I just came back from a three day trip to Silicon Valley. I rarely visit Silicon Valley ever since that day in April 1999 when I turned in my badge at Intel and drove to my new home in San Francisco. My primary reason for the trip was to see my dad who lives in Santa Clara and to visit with my eldest son and his family. I gave my dad who is 87 some advanced lessons on how to use Facebook. That evening I celebrated the first day of Hanukkah with two of my grandsons. We lite the candles to celebrate an event that happened 2200 years ago in the heart of a community at has an attention span measured in milliseconds. By the way, the next night at an Intel Alumni event (more on that later), I celebrated the second night of Hanukkah with a few Jewish friends via an iPhone app called iMennorah.
I stayed at the Four Seasons Hotel in East Palo Alto. It was the first time in eleven years that I spent a night in Palo Alto, a town where I lived for eleven years before leaving Intel. The Four Seasons is built in an area which had been previously called Whiskey Gulch which was al two block area located in the small part of East Palo Alto which was on the “right” side of the Freeway, i.e. the Palo Alto side. Whiskey Gulch was named that way because in the past their was a rule in Palo Alto was dry and no alcohol could be sold. I got involved twice with East Palo Alto. One in the summer of 1966 when I lived there as part of a program to coach high school kids that were going to be allowed to go to Universities without having the actually grades and skills. The second time was in 1992 when Bart Decrem started PluggedIn. East Palo Alto had one of the highest murder rates in the USA at this time. It was a small disenfranchised enclave in the middle of the wealth and education of Silicon Valley. Most people living in Palo Alto only thought of East Palo Alto as the place where the maids and gardeners came from. I lived in Palo Alto by the way. Domino’s Pizza refused to deliver in East Palo Alto. Around 1992, I became the first chair of the PluggedIn board and served proudly in that capacity for seven years. We had a lot of success in up lifting the community. We helped some of the kids start up business. My son, Asher (now Executive Director of the Post Carbon Institute) worked with Pluggedin to create a network for the citizens of East Palo Alto called EPA.net which is still functioning.
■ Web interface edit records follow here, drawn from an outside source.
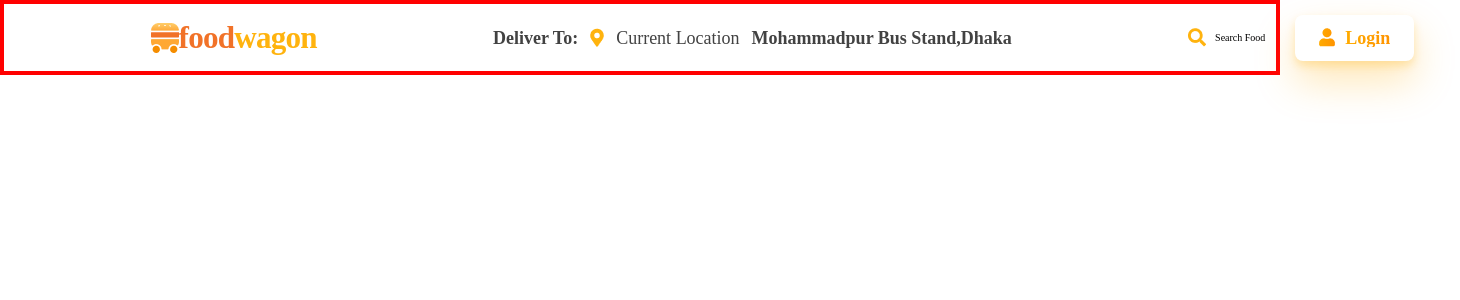
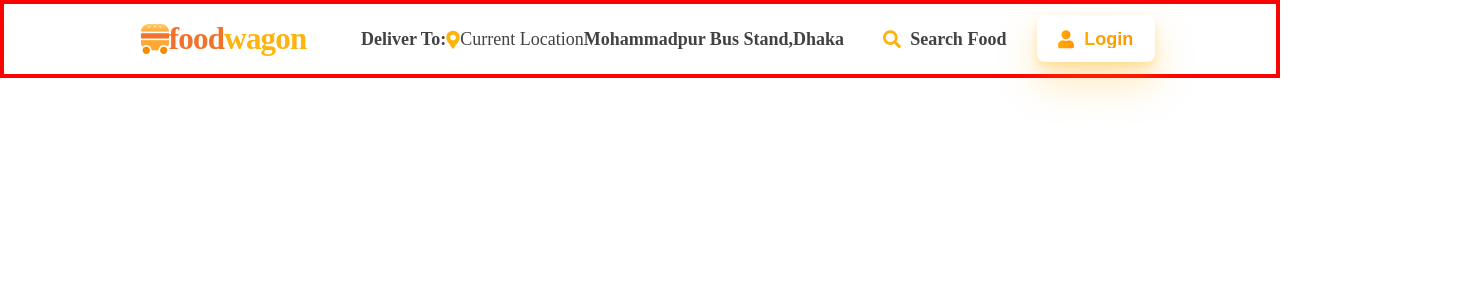
Before and after one commit to Tatev-Avetisyan/Food-Delivery-Template, a React (Create React App) app in the folder food-delivery/: page / in a window 1280 px wide. Shown: the top 300 px of the page, 1460 px wide, since content can reach past the window. Built offline with nearby package versions, Linux system fonts and the light colour scheme.

Commit message:
Fixed the navbar UI bug

```diff
--- a/food-delivery/src/Header/DeliverAddress/deliverTo.scss
+++ b/food-delivery/src/Header/DeliverAddress/deliverTo.scss
@@ -1,14 +1,5 @@
 @import '../../styles/variables/colors.module';
-
-
-@mixin deliver-text {
-  font-family: "Source Sans Pro";
-  font-style: normal;
-  font-size: 18px;
-  color:$textColor;
-  line-height: 100%;
-  text-align: center;
-}
+@import '../../styles/variables/mixins';
 
 .deliver-to {
   display: flex;
@@ -16,16 +7,10 @@
   padding: 0px;
   // width: 565px;
   height: 25px;
-  flex: none;
-  gap:12px;
-  order: 1;
-  flex-grow: 0;
   .dark{
-    @include deliver-text;
-    font-weight: 700;
+    @include deliver-text(700);
   }
   .light{
     @include deliver-text;
-    font-weight: 400;
   }
 }
--- a/food-delivery/src/Header/FoodWagon/foodWagon.scss
+++ b/food-delivery/src/Header/FoodWagon/foodWagon.scss
@@ -1,13 +1,8 @@
-@mixin food-wagon-text {
-  font-family: "Source Sans Pro";
-  font-style: normal;
-  font-weight: 700;
-  font-size: 31.1102px;
-  line-height: 120%;
-  letter-spacing: -0.025em;
-}
+@import "../../styles/variables/mixins";
+@import "../../styles//variables/colors.module";
 
 .food-wagon {
+  margin-left: 5%;
   display: flex;
   justify-content: center;
   align-items: center;
@@ -16,10 +11,8 @@
   height: 36.77px;
   .food {
     @include food-wagon-text;
-    color: #f17228;
   }
   .wagon {
-    @include food-wagon-text;
-    color: #ffb30e;
+    @include food-wagon-text($yellowNavbarColor);
   }
 }
--- a/food-delivery/src/Header/LoginButton/loginButton.scss
+++ b/food-delivery/src/Header/LoginButton/loginButton.scss
@@ -6,7 +6,7 @@
   align-items: center;
   padding: 14px 24px;
   gap: 10px;
-//   width: 118px;
+  width: 118px;
   height: 46px;
   border: none;
   background: $headerBGColor;
@@ -14,8 +14,6 @@
   border-radius: 8px;
 }
 .login-text {
-  font-family: "Source Sans Pro";
-  font-style: normal;
   font-weight: 700;
   font-size: 18px;
   line-height: 100%;
@@ -24,5 +22,4 @@
   -webkit-background-clip: text;
   -webkit-text-fill-color: transparent;
   background-clip: text;
-
 }
--- a/food-delivery/src/Header/MainHeader/mainHeader.scss
+++ b/food-delivery/src/Header/MainHeader/mainHeader.scss
@@ -2,26 +2,21 @@
 
 .main-header {
   width: 100%;
-  // height: 78px;
+  height: 78px;
   background-color: $headerBGColor;
   display: flex;
   justify-content: space-between;
   align-items: center;
-  padding: 0.83% 11.45% 0.83%  11.45%;
+  padding: 0.8% 5% 0.8% 5%;
   border: 4px solid red;
-  gap: 18%;
-  position: absolute;
 }
 
 .search-login {
+  margin-right: 5%;
   display: flex;
-  flex-direction: row;
   align-items: center;
   padding: 0px;
   gap: 30px;
-  width: 272px;
-  height: 46px;
-  flex: none;
-  order: 2;
-  flex-grow: 0;
+  width: 27.2rem;
+  height: 4.6rem;
 }
--- a/food-delivery/src/Header/SearchFood/SearchFood.tsx
+++ b/food-delivery/src/Header/SearchFood/SearchFood.tsx
@@ -1,5 +1,5 @@
 import search from "../../assets/png/search.png";
-import "./searchFood.scss"
+import "./searchFood.scss";
 
 const SearchFood = () => {
   return (
--- a/food-delivery/src/Header/SearchFood/searchFood.scss
+++ b/food-delivery/src/Header/SearchFood/searchFood.scss
@@ -1,16 +1,15 @@
+@import "../../styles/variables/mixins";
+
 .search {
   display: flex;
-  flex-direction: row;
   justify-content: center;
   align-items: center;
   padding: 0px;
   gap: 8px;
-//   width: 124px;
-  height: 18px;
-
-  /* Inside auto layout */
-
-  flex: none;
-  order: 0;
-  flex-grow: 0;
+  width: 12.4rem;
+  height: 1.8rem;
+  white-space: nowrap;
+  & p {
+    @include deliver-text(700);
+  }
 }
--- a/food-delivery/src/styles/reset.scss
+++ b/food-delivery/src/styles/reset.scss
@@ -1,15 +1,17 @@
-*{
+* {
   box-sizing: border-box;
   margin: 0;
   padding: 0;
+  font-size: 10px;
 }
 
 body {
-    font-size: 10px;
-    font-weight: 400;
-    min-height: -webkit-fill-available;
-    background-attachment: fixed;
-  }
+  font-weight: 400;
+  min-height: -webkit-fill-available;
+  background-attachment: fixed;
+  font-family: "Source Sans Pro";
+  font-style: normal;
+}
 
 input {
   font-size: 100% !important;
@@ -35,10 +37,9 @@ input {
     background-color: transparent !important;
   }
 
-  &[type='number']::-webkit-outer-spin-button,
-  &[type='number']::-webkit-inner-spin-button {
+  &[type="number"]::-webkit-outer-spin-button,
+  &[type="number"]::-webkit-inner-spin-button {
     -webkit-appearance: none;
     margin: 0;
   }
-
 }
--- a/food-delivery/src/styles/variables/_colors.module.scss
+++ b/food-delivery/src/styles/variables/_colors.module.scss
@@ -1,10 +1,6 @@
-$textColor:#424242;
-$headerBGColor:#ffffff;
+$textColor: #424242;
+$headerBGColor: #ffffff;
+$yellowNavbarColor: #ffb30e;
+$orangeNavbarColor: #f17228;
 $loginButtonShadow: 0px 5px 10px rgba(255, 174, 0, 0.26),
-0px 20px 40px rgba(255, 174, 0, 0.29);
-
-
-
-// :export{
-//   textColor:$textColor
-// }
+  0px 20px 40px rgba(255, 174, 0, 0.29);
--- /dev/null
+++ b/food-delivery/src/styles/variables/_mixins.scss
@@ -0,0 +1,17 @@
+@import "./colors.module";
+
+@mixin food-wagon-text($color:$orangeNavbarColor) {
+  font-weight: 700;
+  font-size: 3.1rem;
+  line-height: 120%;
+  letter-spacing: -0.025em;
+  color:$color
+}
+
+@mixin deliver-text($font-weight: 400) {
+  font-size: 18px;
+  color: $textColor;
+  line-height: 100%;
+  text-align: center;
+  font-weight: $font-weight;
+}
```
But now part of the community we tried to build was gone and replaced with a hotel and a number of office buildings. In fact, I had a meeting the next day with my tax adviser and financial managers in one of those buildings. How ironic and a bit sad. Then I meet with the Executive Director of Equal Access and organization that is helping tens of millions of people in rural Asia and Africa. I am a senior advisor to this organization. Somehow on about five million dollars a year we can change the lives of so many people.
I also had several meetings with old friends that are involved in high tech investing. Speaking with my VC friends, I heard a lot of stories about crazy valuations including companies that refused significant offers only to have go out of business few months later. Then I read this story. It kind of reminds me of the Gold Rush days with Sailors jumping ship to rush up to the gold fields. Most found nothing and those that fund gold were soon separated from their tursures. It was the people supplying the miners that made the money.
Later that evening I went to an Intel Alumni event. It was attended by almost 200 people many of which had been at Intel from the 70s or like me from the 80s. Andy Grove even attended. I moderated a panel dealing with early stage companies both from the perspective of the entrepreneur and the venture investor. The questions we explored where what were the skills we learned at Intel that helped us as entrepreneurs are as venture investors and what were the things we did not learn at Intel that hindered us. I plan to post on what we discussed that evening later. But at this event where people who started young and grew old working for one company over more than 30 years in some cases. And working for a company the changed the world. And while I am disappointed in what happened later at Intel, the company that is still the leading semi conductor company in the world. What a different experience these people had to those working for the current crop of start ups.
Hi Avram! Very refreshing post. You helped me, from my trip in Europe, jump back in the bubble souvenir, and aware of the new trends, that me being in my information own bubble could easily make me miss.
I, too, was shocked to see Groupon reject a $6 billion bid due to a “concern about the employees” and a “vision for the future.” The employees would have more security working for Google and the vision lacks an understanding about the cycles of venture capital. But maybe he’s right to roll the dice…who knows.
I am eager to see what was said during your panel discussion.
Avram, your perspective on things is always interesting to me. In these uncertain times I believe that the innovative actions of a few will benefit the many.
Look forward to your next post.
Warmest regards to you and Deb .